Colbert then addressed the new name for Florida Atlantic University's stadium: The GEO Group. The GEO group is the nation's largest for-profit prison organization. The group donated $6 million to the university to name the stadium after them. Colbert likened the situation to Bank of America sporting their name on a sports stadium, except that the GEO Group believes in punishment for crime. Aside from the controversy of naming a college stadium after a prison, there have been claims of "unnecessary deaths of people in their custody," "children detained in their facilities suffered cruel treatments," and that "the Walnut Grove Youth Correctional Facility had a pervasive level of brazen staff sexual misconduct," the last offense which, as Colbert pointed out, makes a natural fit with football.

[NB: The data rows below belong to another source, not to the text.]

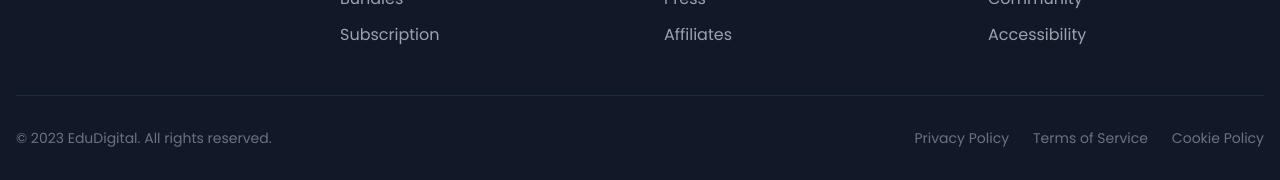
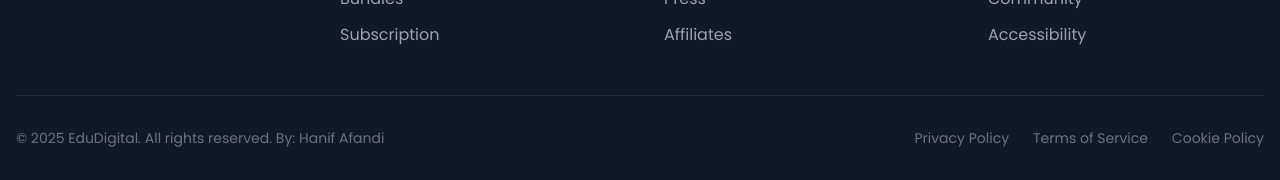
Before and after one commit to fandcomp/shopify, a plain HTML site: page index.html in a window 1280 px wide. Shown: the part 5665-5845 px from the top of the page. Drawn offline with nearby package versions, Linux system fonts and the light colour scheme.

Commit message:
Update index.html

```diff
--- a/index.html
+++ b/index.html
@@ -843,7 +843,7 @@
 
             <div class="pt-8 border-t border-gray-800 flex flex-col md:flex-row justify-between items-center">
                 <p class="text-gray-500 text-sm mb-4 md:mb-0">
-                    © 2023 EduDigital. All rights reserved.
+                    © 2025 EduDigital. All rights reserved. By: Hanif Afandi
                 </p>
                 <div class="flex space-x-6">
                     <a href="#" class="text-gray-500 hover:text-white text-sm">Privacy Policy</a>
```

Colbert then addressed the recent Burger King Twitter hack. Ironically, during the hour in which Burger King's Twitter account was hacked to look like McDonald's, their followers increased by 30 percent. Instead of questioning this development, Colbert questioned why people follow the inner musings of a hamburger chain. The next day, both BET and MTV's accounts were hacked. Furthermore, the two blamed each other for hacking their account. Colbert commented that the only thing that would be more shocking is if either channel actually played a music video. Viacom, the media company who owns both BET and MTV, announced that the hacks were a hoax, acknowledging the fact that hack marketing can increase brand awareness. Colbert then brought Director of Teen Outreach and Internet Security, Glen, to announce VH1 Classic's "hack" @StephenAtHome, and check out his most recent tweet: "VH1 Classic: all music all the time … plus re-runs of MARRIED WITH CHILDREN #VH1ClassicHack."

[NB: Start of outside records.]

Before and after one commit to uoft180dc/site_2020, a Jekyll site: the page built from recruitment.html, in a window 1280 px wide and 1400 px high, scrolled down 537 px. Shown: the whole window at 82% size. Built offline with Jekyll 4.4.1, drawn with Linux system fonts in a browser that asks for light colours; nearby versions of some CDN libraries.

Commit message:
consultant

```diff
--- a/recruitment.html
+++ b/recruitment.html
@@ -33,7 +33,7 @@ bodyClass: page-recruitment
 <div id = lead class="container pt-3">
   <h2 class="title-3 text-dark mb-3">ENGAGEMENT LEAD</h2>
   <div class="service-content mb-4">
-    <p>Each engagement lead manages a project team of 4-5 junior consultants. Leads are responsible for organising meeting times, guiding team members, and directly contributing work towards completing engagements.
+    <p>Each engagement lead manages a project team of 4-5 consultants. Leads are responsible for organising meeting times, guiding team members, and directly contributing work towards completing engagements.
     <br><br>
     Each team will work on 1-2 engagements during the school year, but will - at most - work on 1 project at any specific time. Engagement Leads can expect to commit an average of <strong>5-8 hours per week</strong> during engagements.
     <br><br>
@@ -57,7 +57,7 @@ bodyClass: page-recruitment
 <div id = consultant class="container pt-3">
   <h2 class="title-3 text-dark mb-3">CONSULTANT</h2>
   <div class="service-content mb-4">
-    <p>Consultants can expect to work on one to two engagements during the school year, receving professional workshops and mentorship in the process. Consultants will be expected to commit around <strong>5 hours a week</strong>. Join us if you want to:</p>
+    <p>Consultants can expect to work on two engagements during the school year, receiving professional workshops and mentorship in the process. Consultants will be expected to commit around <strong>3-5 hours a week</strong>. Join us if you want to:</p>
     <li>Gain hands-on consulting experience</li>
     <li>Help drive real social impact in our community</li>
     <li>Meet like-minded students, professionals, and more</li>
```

Stephen invited Lil Buck onto the show. Lil Buck, a former street performer who now dances in ballets like Swan Lake with Yo Yo Ma and Meryl Streep, explained the difference between Hip-Hop and "jooking." Jooking, a type of dance that originated in Memphis, was originally called the "gangster's line dance." People in urban neighborhoods would perform line dances with such confidence that it eventually evolved into what is known as jooking today. Lil Buck mentioned that Meryl Streep can do a bug jump or two, which prompted Stephen to try. A bug jump is a simple move where you bring your chest to your knee and hold your hands above your legs like a puppet master. The show concluded with a jooking performance. Lil Buck danced with all the precision of a classically-trained ballet dancer to a song entitled Brotsjór by Ólafur Arnalds Check out the video from the performance below.